Thursday Jul 29, 2010
Vincent, We Love You
Vincent van Gogh sans his red beard
1890: Vincent van Gogh died in Auvers-sur-Oise, France, two days after shooting himself.
From An Artist Empowered:
However, it appears that far from being the isolated lunatic on the fringe, van Gogh was a practical and methodical artist with a healthy sense of his times, coupled with an interest in science, astronomy, poetry, and literature. As Becky Hendrick, in her fine book, Getting It, puts it: “He was a great painter in spite of his mental illness, not as a result of it.” Van Gogh wasn’t mad when he painted or wrote letters, especially to his brother, Theo, which were clear, pragmatic, and mindful of his mission as an artist.

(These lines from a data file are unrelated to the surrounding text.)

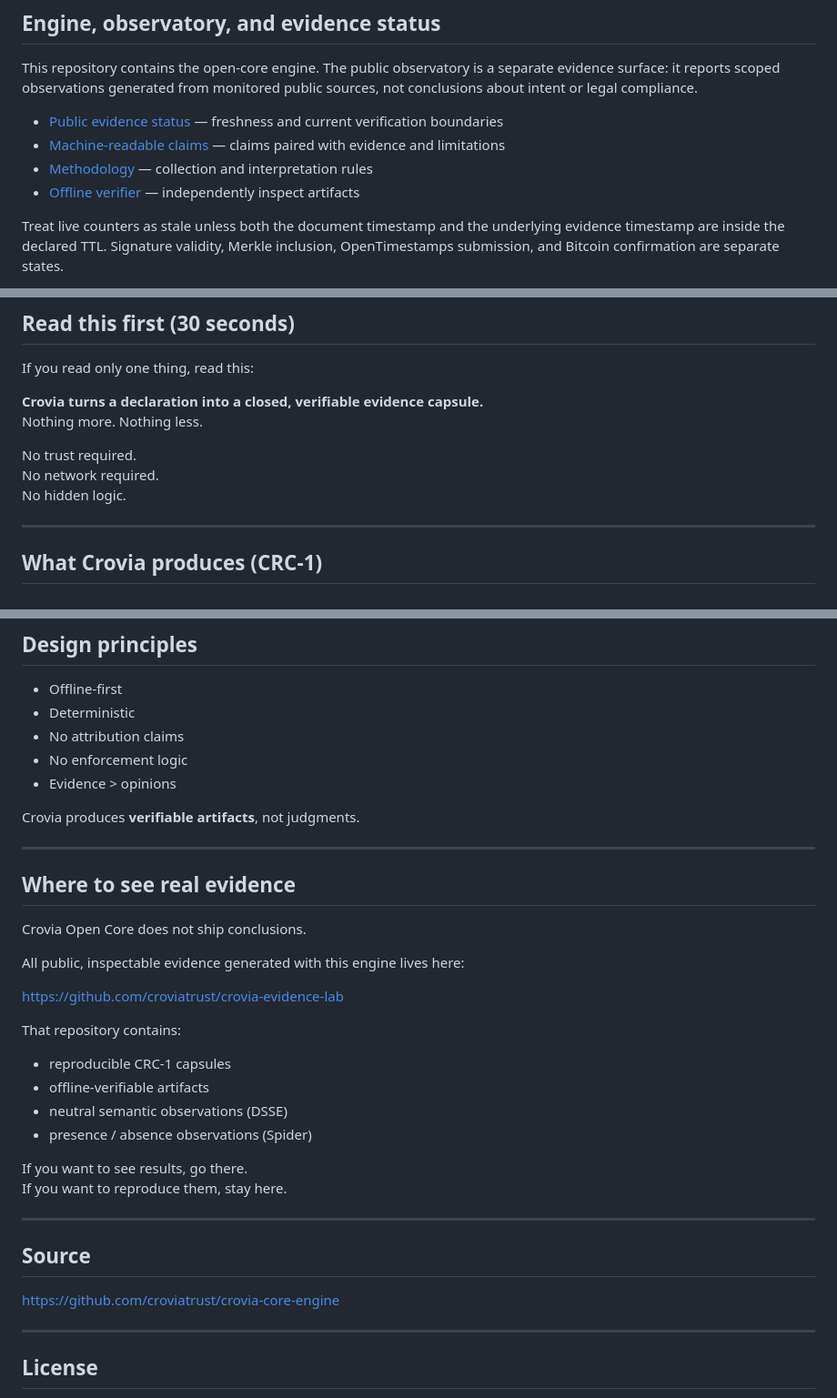
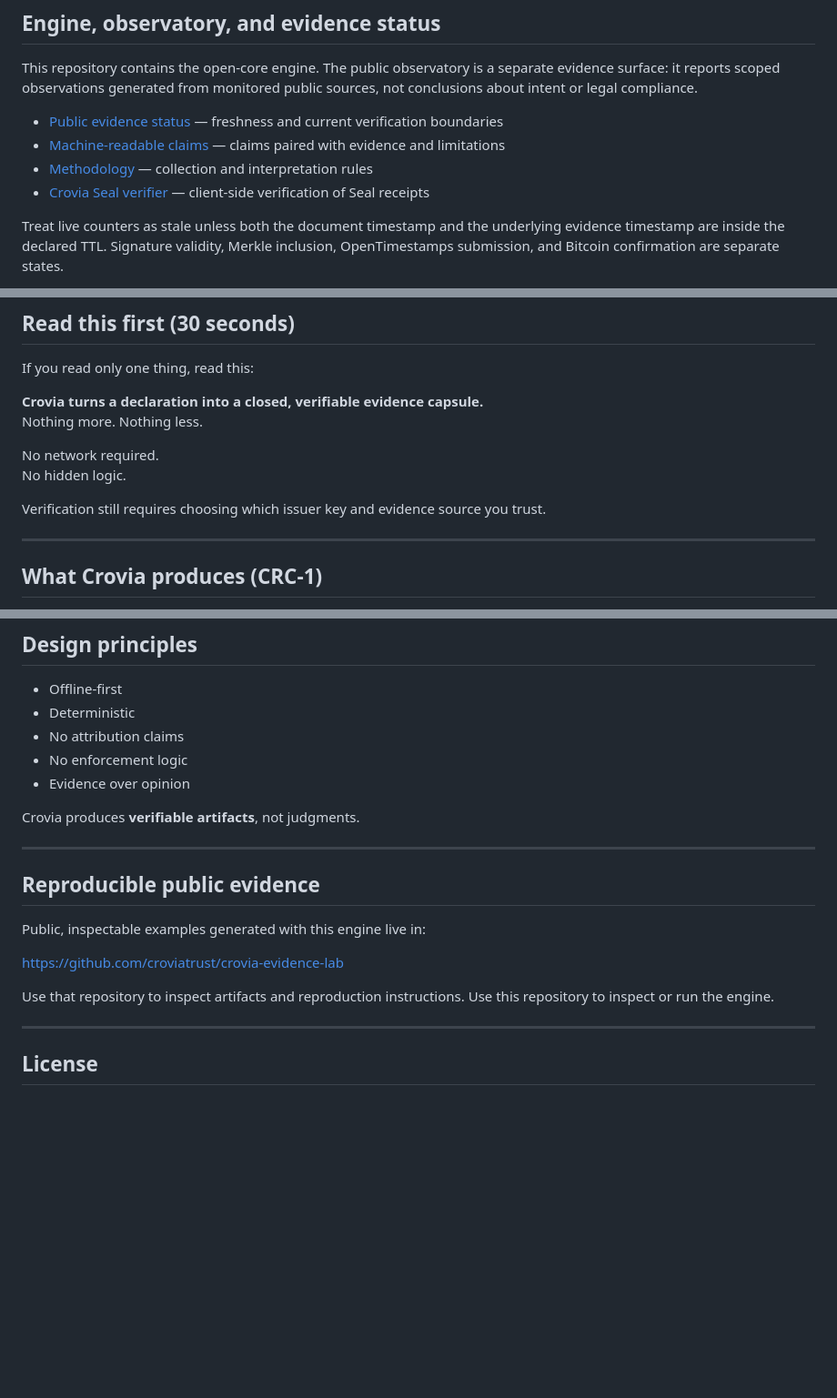
Before and after one commit to croviatrust/crovia-core-engine, a Markdown page: README.md, 3 parts joined by grey strips. Shown at 91% size. GitHub-like rendering; blank space fills up the shorter version.

```diff
--- a/README.md
+++ b/README.md
@@ -17,7 +17,7 @@ This repository contains the open-core engine. The public observatory is a separ
 - [Public evidence status](https://croviatrust.com/status/) — freshness and current verification boundaries
 - [Machine-readable claims](https://croviatrust.com/data/public_claims.json) — claims paired with evidence and limitations
 - [Methodology](https://croviatrust.com/methodology/) — collection and interpretation rules
-- [Offline verifier](https://croviatrust.com/registry/verify/) — independently inspect artifacts
+- [Crovia Seal verifier](https://croviatrust.com/registry/seal/verify/) — client-side verification of Seal receipts
 
 Treat live counters as stale unless both the document timestamp and the underlying evidence timestamp are inside the declared TTL. Signature validity, Merkle inclusion, OpenTimestamps submission, and Bitcoin confirmation are separate states.
 
@@ -42,9 +42,10 @@ If you read only one thing, read this:
 **Crovia turns a declaration into a closed, verifiable evidence capsule.**
 Nothing more. Nothing less.
 
-No trust required.
 No network required.
 No hidden logic.
+
+Verification still requires choosing which issuer key and evidence source you trust.
 
 ---
 
@@ -173,34 +143,19 @@ No authority required.
 - Deterministic
 - No attribution claims
 - No enforcement logic
-- Evidence > opinions
+- Evidence over opinion
 
 Crovia produces **verifiable artifacts**, not judgments.
 
 ---
 
-## Where to see real evidence
+## Reproducible public evidence
 
-Crovia Open Core does not ship conclusions.
-
-All public, inspectable evidence generated with this engine lives here:
+Public, inspectable examples generated with this engine live in:
 
 https://github.com/croviatrust/crovia-evidence-lab
 
-That repository contains:
-- reproducible CRC-1 capsules
-- offline-verifiable artifacts
-- neutral semantic observations (DSSE)
-- presence / absence observations (Spider)
-
-If you want to see results, go there.
-If you want to reproduce them, stay here.
-
----
-
-## Source
-
-https://github.com/croviatrust/crovia-core-engine
+Use that repository to inspect artifacts and reproduction instructions. Use this repository to inspect or run the engine.
 
 ---
 
```
Also changed, not shown: other parts of README.md (+23 -54 lines).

One could argue, as Albert Boime does, that Vincent was less mad and more a victim; he suffered seizures that were most likely brought on by a form of epilepsy; he didn’t recall cutting off his earlobe, and this frightened him.

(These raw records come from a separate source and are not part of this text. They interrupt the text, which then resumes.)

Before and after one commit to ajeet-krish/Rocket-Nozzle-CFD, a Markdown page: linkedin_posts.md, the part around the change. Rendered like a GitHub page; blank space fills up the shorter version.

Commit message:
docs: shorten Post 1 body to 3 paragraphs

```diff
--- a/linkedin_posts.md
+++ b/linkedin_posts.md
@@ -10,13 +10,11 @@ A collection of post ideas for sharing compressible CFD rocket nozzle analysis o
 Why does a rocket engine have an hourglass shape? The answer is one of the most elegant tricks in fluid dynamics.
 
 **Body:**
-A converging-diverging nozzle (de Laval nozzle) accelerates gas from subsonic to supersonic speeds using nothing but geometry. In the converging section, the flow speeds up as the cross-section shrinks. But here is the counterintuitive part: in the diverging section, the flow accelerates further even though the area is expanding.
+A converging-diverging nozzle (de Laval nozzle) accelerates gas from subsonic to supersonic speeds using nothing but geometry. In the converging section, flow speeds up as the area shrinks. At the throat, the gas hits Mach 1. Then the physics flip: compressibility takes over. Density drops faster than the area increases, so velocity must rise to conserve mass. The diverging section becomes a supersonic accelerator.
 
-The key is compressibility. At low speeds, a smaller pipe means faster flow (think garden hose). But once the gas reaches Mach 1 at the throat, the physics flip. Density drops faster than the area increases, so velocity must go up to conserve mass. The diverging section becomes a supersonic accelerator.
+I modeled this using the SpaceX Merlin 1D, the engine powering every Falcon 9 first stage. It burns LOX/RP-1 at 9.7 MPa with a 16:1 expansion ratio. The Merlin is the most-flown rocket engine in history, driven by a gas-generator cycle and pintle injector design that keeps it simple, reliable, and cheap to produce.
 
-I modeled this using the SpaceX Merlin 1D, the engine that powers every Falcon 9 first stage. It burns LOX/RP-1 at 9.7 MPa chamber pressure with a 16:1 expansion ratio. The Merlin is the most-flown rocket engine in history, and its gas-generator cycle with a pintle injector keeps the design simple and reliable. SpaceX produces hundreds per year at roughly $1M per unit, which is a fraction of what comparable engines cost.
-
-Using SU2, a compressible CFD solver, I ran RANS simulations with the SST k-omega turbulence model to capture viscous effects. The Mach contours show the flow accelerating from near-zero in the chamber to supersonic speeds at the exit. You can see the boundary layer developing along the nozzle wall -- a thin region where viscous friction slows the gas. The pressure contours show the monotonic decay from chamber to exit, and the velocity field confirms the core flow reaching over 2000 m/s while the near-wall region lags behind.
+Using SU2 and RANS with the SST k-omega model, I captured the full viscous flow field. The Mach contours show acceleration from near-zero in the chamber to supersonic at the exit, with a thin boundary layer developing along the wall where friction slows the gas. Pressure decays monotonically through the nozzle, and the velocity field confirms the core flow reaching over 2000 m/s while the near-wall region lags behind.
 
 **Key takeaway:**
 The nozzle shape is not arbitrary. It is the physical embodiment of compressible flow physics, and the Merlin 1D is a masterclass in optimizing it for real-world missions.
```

On July 27, 1890, van Gogh left for a nearby field (earlier that month in the fields he had painted vast stretches of wheat, crows, and turbulent skies) where he shot himself—which might be explained away by a seizure, but not why he had a pistol with him.